Immunotherapy: Cancer’s new nemesis
By: Brad Smith, PhD | June 01, 2015
Immunotherapy is one of the most promising avenues of research in the battle against cancer. This treatment path uses small molecules and biologics to harness a patient’s own immune system to fight the tumor – a novel approach that is poised to revolutionize cancer treatment.
This promise has been a long time coming. Scientists in the cancer research world have been working on immunotherapy treatments for decades, since the first observations were made about how important the immune system is in modulating and potentially killing cancer. These early realizations where made nearly a century ago, and we are only now beginning to harness the immune system in cancer therapies. Although there is no conclusive evidence that immunotherapy will be a “magic bullet” for all cancer indications and a significant patients, there is strong reason to believe it will be a dynamic treatment option going forward.
Many important discoveries have already been made that provide insight into how the immune system works and how it attacks cancer. For example, recent drug approvals take advantage of checkpoint inhibitors as a novel approach to immunotherapy. Instead of stimulating the immune system directly, checkpoint inhibitors block the built-in brakes that tumors apply to the immune system, allowing the system to continue to attack the cancer. This has been an unprecedented advance in the treatment for patients. We’ve found that generally 20—40 percent of patients will respond to this single intervention even when other treatments have failed before. Durable responses are even more noteworthy given the resistance to targeted therapies that is so often seen in oncology. Most exciting will be the results obtained in the many combination trials currently underway.
It has yet to be determined how these new immunotherapies will displace or complement existing therapies such as IL-2 treatment in metastatic melanoma. Approved in 1998, IL-2 has shown very good responses in a small group of otherwise very healthy metastatic melanoma patients. The therapy continues to be recommended with close safety monitoring by some but may be replaced with newer therapies or clinical trials for qualifying patients. In non-small cell lung cancer, combinations with existing targeted or chemo therapies may address the patients that lack the defining molecular characteristics for targeted agents such as crizotinib.
And there are many other products in development that span a spectrum of mechanisms and modalities, including checkpoint regulators, immunomodulators, vaccines and cell-based therapies such as CAR T-cell approaches.
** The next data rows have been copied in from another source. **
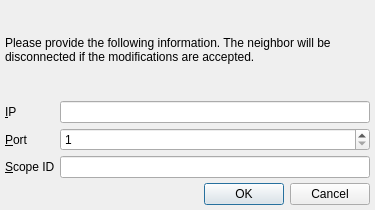
First picture: the form in branches/trunk/GoldBug-UI/ipinformation.ui, repository textbrowser/spot-on, before the edit.
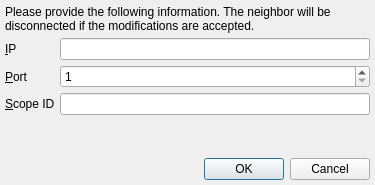
Second picture: the form after the edit. Icons and pictures are not drawn.

The edit to the form file:
```diff
--- a/branches/trunk/GoldBug-UI/ipinformation.ui
+++ b/branches/trunk/GoldBug-UI/ipinformation.ui
@@ -7,7 +7,7 @@
     <x>0</x>
     <y>0</y>
     <width>375</width>
-    <height>210</height>
+    <height>185</height>
    </rect>
   </property>
   <property name="windowIcon">
@@ -84,6 +84,19 @@
      </item>
     </layout>
    </item>
+   <item>
+    <spacer name="verticalSpacer">
+     <property name="orientation">
+      <enum>Qt::Vertical</enum>
+     </property>
+     <property name="sizeHint" stdset="0">
+      <size>
+       <width>20</width>
+       <height>40</height>
+      </size>
+     </property>
+    </spacer>
+   </item>
    <item>
     <widget class="QDialogButtonBox" name="buttonBox">
      <property name="orientation">
```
While these approaches offer encouraging new opportunities, a more complete understanding of the cellular and molecular components of the tumor-immune system interaction, including the formation of neo-antigens or new targets for the anti-tumor immune response, will be necessary for the development of rational and efficacious immunotherapies in the future.
We have yet to identify how the various immunotherapy treatments can be targeted to patient groups to achieve the greatest real-world benefits for patients. Basic research and clinical results suggest that certain treatments such as radiotherapy may induce new targets for the anti-tumor immune response. This may be in addition to the existing repertoire of the anti-tumor response determined, in part, by the tumor’s genetic alterations. We have yet to see whether immunotherapies in oncology will lead us to a precision medicine approach or broad applicability across indications and patient groups.
The current competitive landscape for immunotherapies is highly complex based on ongoing trials identified on clinicaltrials.gov and other sources. At present, competition is particularly strong in the areas of solid tumors, melanoma and non-small cell lung cancer. It remains to be seen whether classical tumor-type classifications will ultimately give way to molecular pathway-based classifications whether a new clinical development paradigm of mega-phase I studies followed by rapid registration will become established.
Going forward, a central principle is that we must remember is that the immune system does not operate separately from other biological systems in the patient, including the inflammatory system. Therefore, we may not be able to define optimal immunotherapy strategies without also considering patient comorbidities and other factors. To avoid wasted time and money, an informed approach is needed for the immunotherapy platform from the outset of development. The rapidly emerging research results describing immunotherapy targets, drug combinations and responsive patient characteristics should lead to better informed studies and more successful trial outcomes.
For more information, please download our latest whitepaper: Seizing the future in Oncology: Improving the clinical development of immunotherapies